On a point of clarification in respect of this Bill, it still appears on Second Stage, as Second Stage has not been concluded. Consequently, the Bill remains on the Order Paper for Second Stage.
Senator Darragh O'Brien has moved an amendment to the Order of Business: "That 30 minutes be set aside today for a debate with the Minister for Finance on the decision by AIB to increase the interest rate on variable mortgages by 0.4%." Is the amendment being pressed?
- Thomas Byrne
- John Crown
- David Cullinane
- Mark Daly
- Paschal Mooney
- Rónán Mullen
- David Norris
- Trevor Ó Clochartaigh
- Brian Ó Domhnaill
- Labhrás Ó Murchú
- Darragh O'Brien
- Mary Ann O'Brien
- Feargal Quinn
- Jim Walsh
- Diarmuid Wilson
- Sean Barrett
- Paul Bradford
- Colm Burke
- Paul Coghlan
- Michael Comiskey
- Maurice Cummins
- Michael D'Arcy
- Jimmy Harte
- Aideen Hayden
- James Heffernan
- Lorraine Higgins
- John Kelly
- Denis Landy
- Marie Maloney
- Tony Mulcahy
- Michael Mullins
- Catherine Noone
- Marie Louise O'Donnell
- Susan O'Keeffe
- Pat O'Neill
- Tom Shehan
- Jillian van Turnhout
- Sean Barrett
- Paul Bradford
- Colm Burke
- Paul Coghlan
- Michael Comiskey
- John Crown
- Maurice Cummins
- Michael D'Arcy
- Jimmy Harte
- Aideen Hayden

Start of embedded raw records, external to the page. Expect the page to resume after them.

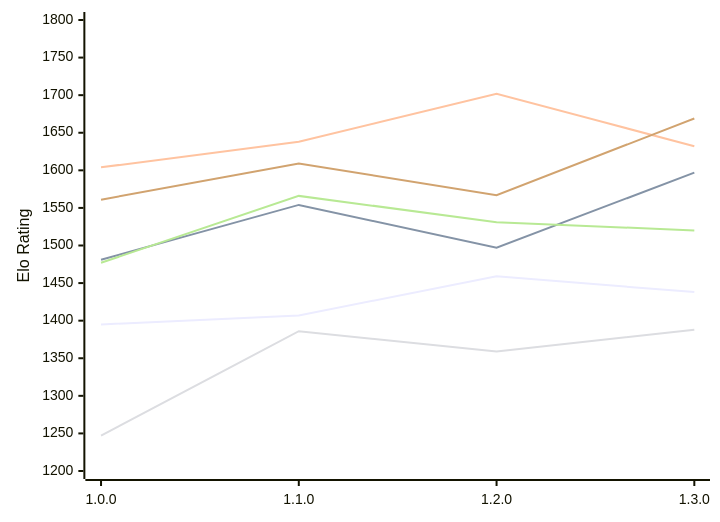
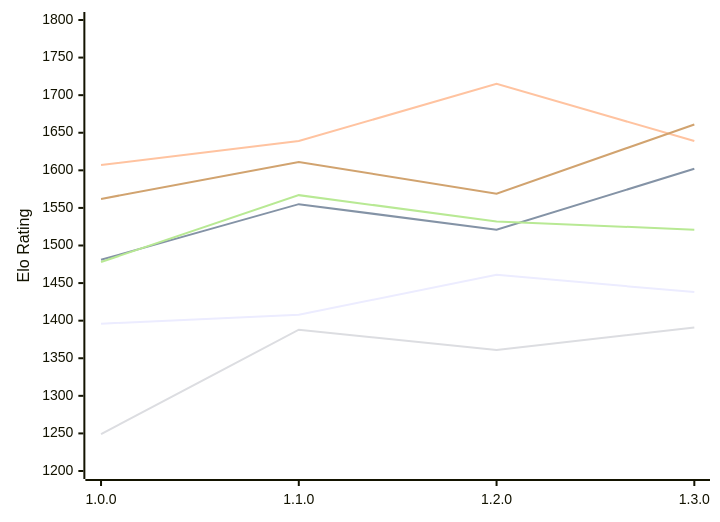
Before and after one commit to computer-chess-index/cci: the diagram in engines/Klak.md, drawn with Mermaid. The commit also changed other lines of this file, not shown here.

Commit message:
Update CCI Ratings (ELO VLTC) - 2026-11-24

````diff
--- a/engines/Klak.md
+++ b/engines/Klak.md
@@ -53,12 +53,12 @@
 ```mermaid
 %%{init: {"theme":"base","themeVariables":{"seriesColors:['#a3a3a3','#222221','#faa371']}}}%%
 xychart-beta
   x-axis ["1.0.0", "1.1.0", "1.2.0", "1.3.0"]
   y-axis "Elo Rating" 1200 --> 1800
-  line "E1: STC (8.0+0.08s)" [1395, 1407, 1459, 1438]
-  line "E1: LTC (60.0+0.60s)" [1481, 1554, 1497, 1597]
-  line "E1: VLTC (2m24s+1.12s)" [1604, 1638, 1702, 1632]
-  line "P1: STC (8.0+0.08s)" [1247, 1386, 1359, 1388]
-  line "P1: LTC (60.0+0.60s)" [1477, 1566, 1531, 1520]
-  line "P1: VLTC (2m24s+1.12s)" [1561, 1609, 1567, 1669]
+  line "E1: STC (8.0+0.08s)" [1396, 1408, 1461, 1438]
+  line "E1: LTC (60.0+0.60s)" [1481, 1555, 1521, 1602]
+  line "E1: VLTC (2m24s+1.12s)" [1607, 1639, 1715, 1639]
+  line "P1: STC (8.0+0.08s)" [1249, 1388, 1361, 1391]
+  line "P1: LTC (60.0+0.60s)" [1478, 1567, 1532, 1521]
+  line "P1: VLTC (2m24s+1.12s)" [1562, 1611, 1569, 1661]
 ```
````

- Fidelma Healy Eames
- James Heffernan
- Lorraine Higgins
- John Kelly
- Denis Landy
- Marie Maloney
- Tony Mulcahy
- Rónán Mullen
- Michael Mullins
- Catherine Noone
- Mary Ann O'Brien
- Marie Louise O'Donnell
- Susan O'Keeffe
- Pat O'Neill
- Feargal Quinn
- Tom Shehan
- Jillian van Turnhout